Butler Wash Road starts about 5.0 miles west of Bluff along Highway 163, near the San Juan River. The trail that begins about 6.6 miles north of the south gate of Butler Wash Road offers a route to get to one of the high points of Comb Ridge offering wide views of the remote Cedar Mesa area, an area rich with small Ancestral Pueblo ruins sites.

 This trail starts on a short side road from the Butler Wash Road and doesn't have a BLM sign in box or any trail head information.

The trail is mostly over sandstone without a marked route. Head for the reddish ridge and stay to the south of the deep canyon, working along the south rim. There are visible trail segments on the areas that aren't bare rock.

The trail leads to a view point between two rugged peaks of Comb Ridge. To the right are some flat vertical south facing cliffs. The environment here is scattered Pinon Pine and Utah Juniper trees with Mormon Tea, Prickly Pear Cactus, and maybe Blackbrush. This area is very hot in the summer with spring and fall being the best times to visit.

To the upper west end of the cliffs is the Procession petroglyph panel. The trail doesn't lead directly to the petroglyph panel so you'll have to steer up to the right.

There doesn't seem to be any ruins in the vicinity of this panel, though ruins are present in the adjacent canyons. This panel features three long lines of small figures marching toward a circle along with several animal figures.
I notice that among the marchers are a few larger figures, with birds on their heads and carrying long staffs.
The nearby Sand Island petroglyph site has several flute player figures, and ducks on the heads of figures are also found there and  in several other sites.

The line of marchers extends around the natural corner of the rock and they keep coming. Another petroglyph site that appears to show a procession is along the Hidden Valley Trail near Moab, Utah.

Some of the marchers seem to be in particularly good spirits, waving to the viewers from across the gap of deep time. I spent about 2:30 hours on this hike and walked about four miles, including the walk past the petroglyphs to the top of Comb Ridge. At the top, there is a ruins site in view in one of the canyons to the north.

Friday, March 13, 2009

Hobbs Wash Exploring

Hobbs Wash is a short tributary to Lower Butler Wash, about five miles west of Bluff in southeast Utah. There are no official trails into the wash but the area has some Ancestral Pueblo ruins sites and petroglyphs to hike towards and the distance is short.

I started my hike at the Historical Marker that is on the west side of Butler Wash and still east of Comb Ridge on the north side of the highway. Crossing to the south side of the highway, it is a short walk down into Hobbs Wash, but quickly the wash reaches a pour over point.

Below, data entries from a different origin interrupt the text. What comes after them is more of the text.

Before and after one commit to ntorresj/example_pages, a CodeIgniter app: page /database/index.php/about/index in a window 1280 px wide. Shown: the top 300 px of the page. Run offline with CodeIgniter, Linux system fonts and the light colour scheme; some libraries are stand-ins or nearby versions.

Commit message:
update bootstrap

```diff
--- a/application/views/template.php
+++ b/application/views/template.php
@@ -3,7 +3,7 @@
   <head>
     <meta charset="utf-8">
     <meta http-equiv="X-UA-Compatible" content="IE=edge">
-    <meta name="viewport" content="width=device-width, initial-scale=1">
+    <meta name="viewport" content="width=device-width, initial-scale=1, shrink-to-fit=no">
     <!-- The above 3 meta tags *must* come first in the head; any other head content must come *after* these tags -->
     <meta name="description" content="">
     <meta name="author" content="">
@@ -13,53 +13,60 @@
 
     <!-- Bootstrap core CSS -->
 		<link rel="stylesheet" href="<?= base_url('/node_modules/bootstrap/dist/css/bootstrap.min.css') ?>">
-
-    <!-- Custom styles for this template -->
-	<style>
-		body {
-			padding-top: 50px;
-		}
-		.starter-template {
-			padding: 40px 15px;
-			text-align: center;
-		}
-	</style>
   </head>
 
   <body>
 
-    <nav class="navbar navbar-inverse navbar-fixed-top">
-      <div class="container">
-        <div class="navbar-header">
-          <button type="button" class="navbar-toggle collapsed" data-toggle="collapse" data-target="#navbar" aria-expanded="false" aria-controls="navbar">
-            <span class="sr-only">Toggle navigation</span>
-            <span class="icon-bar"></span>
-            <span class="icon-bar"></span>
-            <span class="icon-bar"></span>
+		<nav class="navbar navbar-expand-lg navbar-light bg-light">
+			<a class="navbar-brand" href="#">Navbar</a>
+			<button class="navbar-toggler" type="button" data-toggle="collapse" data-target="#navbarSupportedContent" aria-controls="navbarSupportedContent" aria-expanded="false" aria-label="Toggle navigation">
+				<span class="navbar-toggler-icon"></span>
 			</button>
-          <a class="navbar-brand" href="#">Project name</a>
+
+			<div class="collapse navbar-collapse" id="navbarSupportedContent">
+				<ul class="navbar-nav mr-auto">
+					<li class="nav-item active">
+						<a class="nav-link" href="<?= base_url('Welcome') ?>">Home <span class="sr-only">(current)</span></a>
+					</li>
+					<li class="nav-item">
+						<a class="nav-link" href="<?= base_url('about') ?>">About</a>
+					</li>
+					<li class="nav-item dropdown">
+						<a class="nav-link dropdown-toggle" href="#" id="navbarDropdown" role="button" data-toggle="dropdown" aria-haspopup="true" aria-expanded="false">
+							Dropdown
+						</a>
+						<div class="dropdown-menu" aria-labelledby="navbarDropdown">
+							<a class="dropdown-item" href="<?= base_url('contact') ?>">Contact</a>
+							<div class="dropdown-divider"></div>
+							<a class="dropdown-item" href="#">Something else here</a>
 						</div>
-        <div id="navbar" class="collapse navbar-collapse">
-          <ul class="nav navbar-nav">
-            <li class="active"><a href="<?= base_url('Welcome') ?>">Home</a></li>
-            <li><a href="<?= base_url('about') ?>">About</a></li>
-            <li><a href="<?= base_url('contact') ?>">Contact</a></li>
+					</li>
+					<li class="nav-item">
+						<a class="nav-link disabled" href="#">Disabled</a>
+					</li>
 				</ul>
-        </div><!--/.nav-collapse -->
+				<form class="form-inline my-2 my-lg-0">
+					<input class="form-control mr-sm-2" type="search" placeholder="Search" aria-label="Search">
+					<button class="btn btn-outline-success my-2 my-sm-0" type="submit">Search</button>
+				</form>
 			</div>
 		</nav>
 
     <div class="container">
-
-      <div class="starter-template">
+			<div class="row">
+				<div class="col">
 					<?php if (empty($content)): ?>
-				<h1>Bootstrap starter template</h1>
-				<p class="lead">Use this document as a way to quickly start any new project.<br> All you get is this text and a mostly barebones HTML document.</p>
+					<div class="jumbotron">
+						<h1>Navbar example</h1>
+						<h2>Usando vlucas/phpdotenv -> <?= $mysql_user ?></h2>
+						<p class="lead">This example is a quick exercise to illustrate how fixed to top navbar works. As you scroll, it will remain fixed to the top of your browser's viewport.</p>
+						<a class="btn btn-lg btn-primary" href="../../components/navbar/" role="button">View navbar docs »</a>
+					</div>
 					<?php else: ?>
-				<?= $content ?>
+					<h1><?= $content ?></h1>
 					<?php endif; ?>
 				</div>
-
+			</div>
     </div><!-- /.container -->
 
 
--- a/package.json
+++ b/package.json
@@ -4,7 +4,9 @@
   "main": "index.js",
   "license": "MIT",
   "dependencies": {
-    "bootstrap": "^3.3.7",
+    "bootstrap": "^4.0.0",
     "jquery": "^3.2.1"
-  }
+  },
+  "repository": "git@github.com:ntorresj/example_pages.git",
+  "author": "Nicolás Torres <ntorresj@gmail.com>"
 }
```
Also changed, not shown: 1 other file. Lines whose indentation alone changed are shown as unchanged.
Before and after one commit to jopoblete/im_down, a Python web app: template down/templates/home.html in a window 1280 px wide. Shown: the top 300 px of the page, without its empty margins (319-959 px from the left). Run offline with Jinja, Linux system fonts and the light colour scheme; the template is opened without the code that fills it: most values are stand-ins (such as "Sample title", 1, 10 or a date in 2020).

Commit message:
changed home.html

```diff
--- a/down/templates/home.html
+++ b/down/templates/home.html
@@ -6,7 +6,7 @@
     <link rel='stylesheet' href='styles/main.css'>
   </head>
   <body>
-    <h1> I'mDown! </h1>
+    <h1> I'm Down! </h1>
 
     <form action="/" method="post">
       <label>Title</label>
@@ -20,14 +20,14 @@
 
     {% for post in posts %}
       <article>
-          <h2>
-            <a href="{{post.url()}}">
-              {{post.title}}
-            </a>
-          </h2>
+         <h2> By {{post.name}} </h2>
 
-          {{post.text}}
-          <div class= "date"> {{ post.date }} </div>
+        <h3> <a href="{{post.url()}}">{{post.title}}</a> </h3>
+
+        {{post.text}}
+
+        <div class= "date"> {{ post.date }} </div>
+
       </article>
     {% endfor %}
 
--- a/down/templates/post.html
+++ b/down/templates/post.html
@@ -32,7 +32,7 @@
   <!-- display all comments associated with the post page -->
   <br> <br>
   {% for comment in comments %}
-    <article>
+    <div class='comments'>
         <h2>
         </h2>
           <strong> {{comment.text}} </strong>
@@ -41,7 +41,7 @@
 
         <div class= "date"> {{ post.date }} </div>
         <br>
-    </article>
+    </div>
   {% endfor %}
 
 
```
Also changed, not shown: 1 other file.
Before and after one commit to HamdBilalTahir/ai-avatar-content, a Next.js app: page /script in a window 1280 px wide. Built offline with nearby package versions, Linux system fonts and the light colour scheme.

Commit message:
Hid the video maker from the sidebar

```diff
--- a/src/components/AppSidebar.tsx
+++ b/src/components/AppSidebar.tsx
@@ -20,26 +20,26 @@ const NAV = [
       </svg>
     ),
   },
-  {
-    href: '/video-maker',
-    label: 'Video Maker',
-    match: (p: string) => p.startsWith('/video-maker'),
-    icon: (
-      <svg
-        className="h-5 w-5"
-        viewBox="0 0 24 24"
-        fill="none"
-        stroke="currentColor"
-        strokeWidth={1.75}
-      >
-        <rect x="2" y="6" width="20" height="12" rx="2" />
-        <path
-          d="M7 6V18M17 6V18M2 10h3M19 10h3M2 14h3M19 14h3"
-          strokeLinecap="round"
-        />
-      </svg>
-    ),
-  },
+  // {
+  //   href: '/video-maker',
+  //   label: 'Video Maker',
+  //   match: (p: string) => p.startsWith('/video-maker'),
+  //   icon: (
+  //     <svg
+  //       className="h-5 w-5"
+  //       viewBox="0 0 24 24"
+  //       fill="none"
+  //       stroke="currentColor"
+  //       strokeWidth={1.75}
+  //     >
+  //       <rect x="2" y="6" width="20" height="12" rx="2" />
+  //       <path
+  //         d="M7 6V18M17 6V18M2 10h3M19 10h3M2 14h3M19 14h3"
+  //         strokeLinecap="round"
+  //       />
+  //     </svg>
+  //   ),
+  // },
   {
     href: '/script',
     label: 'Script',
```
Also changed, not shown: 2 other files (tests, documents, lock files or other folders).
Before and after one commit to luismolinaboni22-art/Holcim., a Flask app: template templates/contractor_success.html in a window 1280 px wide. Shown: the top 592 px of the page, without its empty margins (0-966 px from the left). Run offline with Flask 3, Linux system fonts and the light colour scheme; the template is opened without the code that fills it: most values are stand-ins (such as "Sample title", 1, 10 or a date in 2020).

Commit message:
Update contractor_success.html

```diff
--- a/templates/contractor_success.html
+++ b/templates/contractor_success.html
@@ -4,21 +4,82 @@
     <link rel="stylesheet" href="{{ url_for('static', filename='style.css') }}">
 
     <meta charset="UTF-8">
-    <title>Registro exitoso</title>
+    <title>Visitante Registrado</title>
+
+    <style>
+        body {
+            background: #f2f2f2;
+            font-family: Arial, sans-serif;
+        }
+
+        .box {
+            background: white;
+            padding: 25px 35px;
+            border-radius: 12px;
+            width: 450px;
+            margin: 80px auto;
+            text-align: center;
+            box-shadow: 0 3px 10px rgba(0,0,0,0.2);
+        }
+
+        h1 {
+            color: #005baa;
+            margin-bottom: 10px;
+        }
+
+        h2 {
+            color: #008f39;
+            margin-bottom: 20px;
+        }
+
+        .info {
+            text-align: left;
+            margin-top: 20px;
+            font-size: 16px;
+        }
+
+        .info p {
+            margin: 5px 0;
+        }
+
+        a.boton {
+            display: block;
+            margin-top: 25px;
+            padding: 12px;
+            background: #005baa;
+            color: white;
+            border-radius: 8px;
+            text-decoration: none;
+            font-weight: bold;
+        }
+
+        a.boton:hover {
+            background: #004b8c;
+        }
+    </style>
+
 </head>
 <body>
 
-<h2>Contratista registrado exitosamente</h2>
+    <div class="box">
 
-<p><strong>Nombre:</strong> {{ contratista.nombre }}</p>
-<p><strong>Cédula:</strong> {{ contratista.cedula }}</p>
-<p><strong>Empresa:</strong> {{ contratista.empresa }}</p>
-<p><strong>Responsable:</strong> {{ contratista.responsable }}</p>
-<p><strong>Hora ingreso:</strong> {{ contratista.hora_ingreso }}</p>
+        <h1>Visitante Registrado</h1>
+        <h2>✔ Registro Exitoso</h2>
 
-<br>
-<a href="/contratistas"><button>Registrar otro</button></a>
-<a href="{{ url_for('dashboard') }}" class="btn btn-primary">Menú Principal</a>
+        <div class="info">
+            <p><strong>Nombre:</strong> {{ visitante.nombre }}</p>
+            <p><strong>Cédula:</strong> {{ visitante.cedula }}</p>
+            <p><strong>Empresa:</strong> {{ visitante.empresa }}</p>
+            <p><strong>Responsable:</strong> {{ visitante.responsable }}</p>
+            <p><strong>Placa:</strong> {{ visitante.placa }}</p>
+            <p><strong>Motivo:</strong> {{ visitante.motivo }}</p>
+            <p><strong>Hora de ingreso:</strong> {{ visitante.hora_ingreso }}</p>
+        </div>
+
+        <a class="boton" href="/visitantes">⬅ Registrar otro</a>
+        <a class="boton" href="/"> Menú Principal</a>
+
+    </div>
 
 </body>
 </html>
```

I explored further south along the rim looking for an easy route down, but didn't see anything reasonable, though I think others have found an easy way.

To the right of the pour point, there is a rocky slope that isn't easy, but is feasible to descend to the canyon floor. It is a little tangled going down the small wash but once you reach the junction with Butler Wash, there are some hiker made trails up and down Butler Wash.

At the junction, I turned left, or north and hiked back towards the highway. There are some alcoves in small Hobbs Wash that look like feasible sites for ruins but I didn't see anything still standing. I did notice one small petroglyph on the north wall. Looking to the south, I think there must be another ruins site nearby, but I didn't go that way to see it.

A few hundred yards to the north I found a small site. This site is very close to the highway and vehicles can be seen racing by. The sandstone layer here sits on top of a thick layer of soil that has eroded into steep dirt cliffs with sluggish water flow winding in between.
The bottoms area is thick with vegetation and there is a meandering stream. Even though the distance is short back to the highway it didn't look very hikeable.

This site has two small structures and a reddish pictograph on the back wall. The historical marker on the highway commemorates four scouts that sought shelter in this area on December 27, 1879. The scouts were exploring a route for Mormon Hole in the Rock pioneers.

I retraced my steps without searching further south along the Butler Wash, climbing up the rocky slope. I spent about 2:00 hours on this hike, much of it looking around on the rim for the route down.
I don't think I visited the better known Hobbs Wash Ruin. This is an area where it might be good strategy to spot the sites from the east side of Butler Wash first.